As part of the national Green Transformation (GX) program, which the ruling party chiefs approved last week, the energy transition roadmap through 2050 calls for the development of three carbon recycling technologies: sustainable aviation fuel (SAF), synthetic fuel and synthetic methane.
More than a year earlier, however, in October 2021, METI’s Sixth Strategic Energy Plan called for more research on how to expand use of bioethanol and biodiesel, which are the more established low-carbon fuels growing in popularity in Europe and the Americas.
As such, Japan’s energy policy seems to be supporting two different roadmaps for fuel decarbonization. On the one hand, GX wants to see the development of new low- carbon fuel tech that recycles CO2; on the other, METI is backing stronger utilization of biofuels that are already on the international market.

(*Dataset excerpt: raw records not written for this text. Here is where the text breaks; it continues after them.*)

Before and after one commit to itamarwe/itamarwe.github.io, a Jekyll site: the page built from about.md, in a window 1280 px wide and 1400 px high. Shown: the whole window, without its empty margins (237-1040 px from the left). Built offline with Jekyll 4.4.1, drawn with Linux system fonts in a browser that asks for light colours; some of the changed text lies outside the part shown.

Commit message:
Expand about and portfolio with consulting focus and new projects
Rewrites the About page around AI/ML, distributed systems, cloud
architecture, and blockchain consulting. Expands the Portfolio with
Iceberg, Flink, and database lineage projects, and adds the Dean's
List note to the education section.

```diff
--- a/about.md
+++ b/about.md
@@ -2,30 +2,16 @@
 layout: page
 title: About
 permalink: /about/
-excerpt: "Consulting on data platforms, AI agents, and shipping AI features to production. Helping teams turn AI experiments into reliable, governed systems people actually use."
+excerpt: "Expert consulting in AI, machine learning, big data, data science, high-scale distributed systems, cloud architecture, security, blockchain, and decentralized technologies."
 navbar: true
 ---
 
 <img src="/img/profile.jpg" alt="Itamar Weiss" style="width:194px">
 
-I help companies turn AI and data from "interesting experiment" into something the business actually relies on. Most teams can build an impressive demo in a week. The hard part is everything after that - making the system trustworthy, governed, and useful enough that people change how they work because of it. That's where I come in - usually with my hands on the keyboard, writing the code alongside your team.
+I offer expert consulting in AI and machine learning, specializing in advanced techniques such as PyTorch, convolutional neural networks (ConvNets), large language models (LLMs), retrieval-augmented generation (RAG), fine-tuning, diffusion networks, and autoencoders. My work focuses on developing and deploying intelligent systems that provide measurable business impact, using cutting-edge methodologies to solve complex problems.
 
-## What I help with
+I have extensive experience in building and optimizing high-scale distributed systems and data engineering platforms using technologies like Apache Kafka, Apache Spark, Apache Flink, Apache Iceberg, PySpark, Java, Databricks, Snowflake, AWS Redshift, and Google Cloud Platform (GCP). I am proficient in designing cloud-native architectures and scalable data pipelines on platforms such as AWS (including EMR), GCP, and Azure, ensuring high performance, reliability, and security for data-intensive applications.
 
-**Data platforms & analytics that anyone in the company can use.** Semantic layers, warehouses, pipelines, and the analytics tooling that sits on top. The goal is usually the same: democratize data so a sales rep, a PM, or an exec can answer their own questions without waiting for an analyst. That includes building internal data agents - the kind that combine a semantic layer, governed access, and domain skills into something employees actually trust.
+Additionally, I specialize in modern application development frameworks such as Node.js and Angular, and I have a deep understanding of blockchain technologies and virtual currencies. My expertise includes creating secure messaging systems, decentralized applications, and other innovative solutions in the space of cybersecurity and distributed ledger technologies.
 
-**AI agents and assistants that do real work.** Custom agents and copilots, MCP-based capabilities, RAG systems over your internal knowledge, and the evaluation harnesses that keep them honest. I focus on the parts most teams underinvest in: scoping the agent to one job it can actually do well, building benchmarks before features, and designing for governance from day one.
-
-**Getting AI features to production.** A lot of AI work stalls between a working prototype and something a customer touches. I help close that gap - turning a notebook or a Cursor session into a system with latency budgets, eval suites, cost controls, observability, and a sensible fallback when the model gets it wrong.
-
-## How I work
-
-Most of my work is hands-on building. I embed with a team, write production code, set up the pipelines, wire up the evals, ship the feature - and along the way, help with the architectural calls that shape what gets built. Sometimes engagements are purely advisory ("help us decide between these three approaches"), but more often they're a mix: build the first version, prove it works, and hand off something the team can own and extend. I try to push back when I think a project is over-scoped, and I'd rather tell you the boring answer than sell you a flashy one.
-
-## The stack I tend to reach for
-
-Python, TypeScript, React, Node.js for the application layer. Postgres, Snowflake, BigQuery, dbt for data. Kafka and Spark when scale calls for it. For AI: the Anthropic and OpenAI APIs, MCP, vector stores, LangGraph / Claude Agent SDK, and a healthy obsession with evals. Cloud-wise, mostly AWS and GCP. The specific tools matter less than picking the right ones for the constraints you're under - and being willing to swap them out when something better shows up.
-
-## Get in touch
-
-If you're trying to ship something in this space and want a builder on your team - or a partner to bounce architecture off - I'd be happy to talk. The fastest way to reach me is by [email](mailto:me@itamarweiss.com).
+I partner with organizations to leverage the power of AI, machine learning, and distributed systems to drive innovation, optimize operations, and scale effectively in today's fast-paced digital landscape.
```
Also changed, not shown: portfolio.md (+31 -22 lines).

The apparent contradiction could be explained by looking at what Japan can implement now to reduce emissions this decade and what will drive the nation’s decarbonization closer to the 2050 carbon-neutrality deadline. How the two pathways will co-exist, however, is less clear.